Following the ousting of Colonel Muammar Gaddafi, oil production has resumed – and rapidly. Libya’s re-entry into the world oil market has recommenced in an astonishing way, exceeding expectation, and causing experts to re-assess Libya’s capabilities. Opinions vary on the final trajectory, but the pace at which Libya is getting back on track is indisputable.
During the bloodiest period of the Libyan uprising, production reportedly plummeted to just 10,000 barrels per day (bpd). As recently as September, predictions pointed to the production of just 400,000 bpd by the end of this year and in November, pre-war levels were estimated to be reached only by the end of 2012. According to the head of OPEC, Abdullah El-Badri, however, these will now be achieved by mid 2012 - an opinion also supported by that of the CEO of Total SA, Christophe de Margerie.
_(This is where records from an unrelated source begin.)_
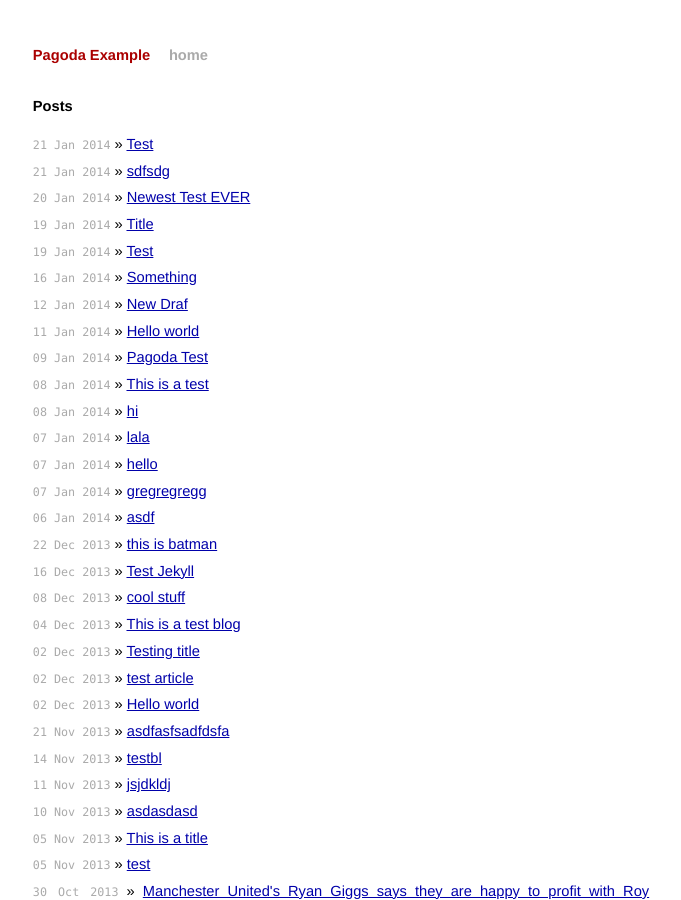
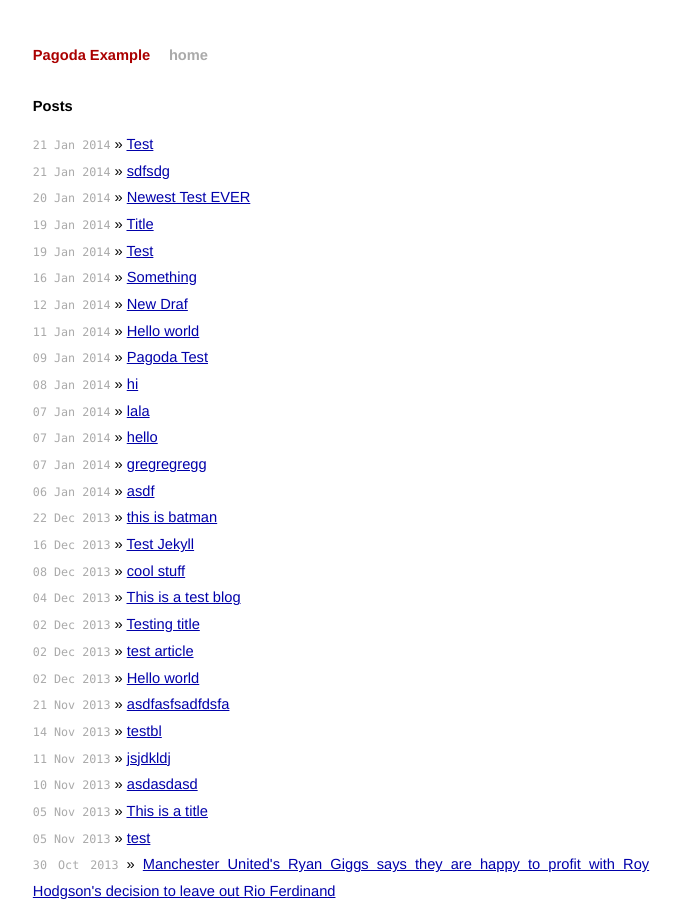
Before and after one commit to alagu/pagoda-demo-blog, a Jekyll site: the page built from index.html, in a window 1280 px wide and 900 px high. Shown: the whole window, without its empty margins (299-980 px from the left). Built offline with Jekyll 4.4.1, drawn with Linux system fonts in a browser that asks for light colours; Markdown is read by kramdown in place of the engine named in the settings.

Commit message:
Changed 2014-01-08-this-is-a-test.md

```diff
--- a/_posts/2014-01-08-this-is-a-test.md
+++ b/_posts/2014-01-08-this-is-a-test.md
@@ -1,6 +1,6 @@
 ---
-title: This is a test
+title: This is a tests
 layout: post
-published: true
+published: false
 ---
 And here are the thigns that we do.
```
Renewed participation from IOCs will be required if Libya is to return to the full output capacity predicted. As Libya regains stability, companies are looking to secure tenders they had obtained prior to the uprising. NTC officials have repeatedly stated that they will honour all existing contracts, while also promising to investigate those secured through corruption. There has been much debate surrounding ambiguous statements made by the NTC; earlier this year they had promised to reward countries like France and Britain who supported the liberation with oil contracts, but have more recently affirmed that contracts would be awarded on a merit-only basis.
If Libya wants to encourage exploration and production by IOCs, they will have to issue added incentives to make investment more appealing. The revenue is currently split 90:10 for the government and oil companies respectively, and one analyst predicts that this figure will need to be closer to 70:30, if Libya has any hope of attracting the international investment it needs.
It is vital that production is ramped up as quickly as is possible, as the country’s economy relies primarily upon revenues from the oil sector. During the Gaddafi era, Libya enjoyed one of the highest per capita GDPs in Africa, as a result of its extensive oil revenues and small population of 6 million, but little of this wealth filtered down to the lower tiers of society. How the new government addresses this in the future will be anxiously anticipated by all Libyans.
The new Libyan government must understand that they cannot rely solely on revenue from oil, and must consider alternative ways of accumulating finance. Libya possesses Africa’s largest oil reserves, but is also sitting above one of the largest fossil water aquifers in the world, the Nubian Aquifer. It covers some two million square km of land and is thought to contain as much as 500 years of the Nile’s flow. It shares this with Chad, Sudan and Egypt.
In 1983, Muammar Gaddafi instigated a huge civil water works project, known as the Great Man-Made River (GMMR), which extracted water from the various underground basin reserves such as the Nubian Aquifer, and delivered more than 5 million cubic metres of water daily to the coastal towns. The GMMR is reported to provide 70% of the Libyan population with water for drinking and irrigation.
Patrick Henningsen, 21st Century Wire editor and founder suggested to IPS that “Libya could start an agro-business similar to California's San Joaquin Valley. Like Libya, California is essentially desert but because of irrigation and water works projects that desert valley became the largest producer of food and cotton in the world, making it the ninth largest economy in the world,"
"At the moment the only agro-markets in the Mediterranean zone competing to supply citrus and various other popular supermarket products to Europe are Israel and Egypt. In 10 or 20 years, Libya could surpass both of those countries because they now have the water to green the desert."
In addition to its water and oil resources, Libya should also market itself as the future hotspot for tourists. The sunny climate, proximity to Britain, golden beaches and Roman ruins, are all big pull factors. Airlines like EgyptAir, Qatar Airways, Air Malta and Emirates, are all predicting a business and tourist boom over the next few years, and are increasing flights to Benghazi and Tripoli accordingly.
Libya has some tough decisions to make in the future; a tourist industry will struggle to flourish if the strict dress code and ban on alcohol continue to remain. With the militia still fighting, a booming industry seems to be a long way off, but Libya shows great promise.
By Siobhan Young, Consultant for Upper Quartile LLP. Any opinions expressed are those of the author, and do not necessarily reflect the views of Libya Business News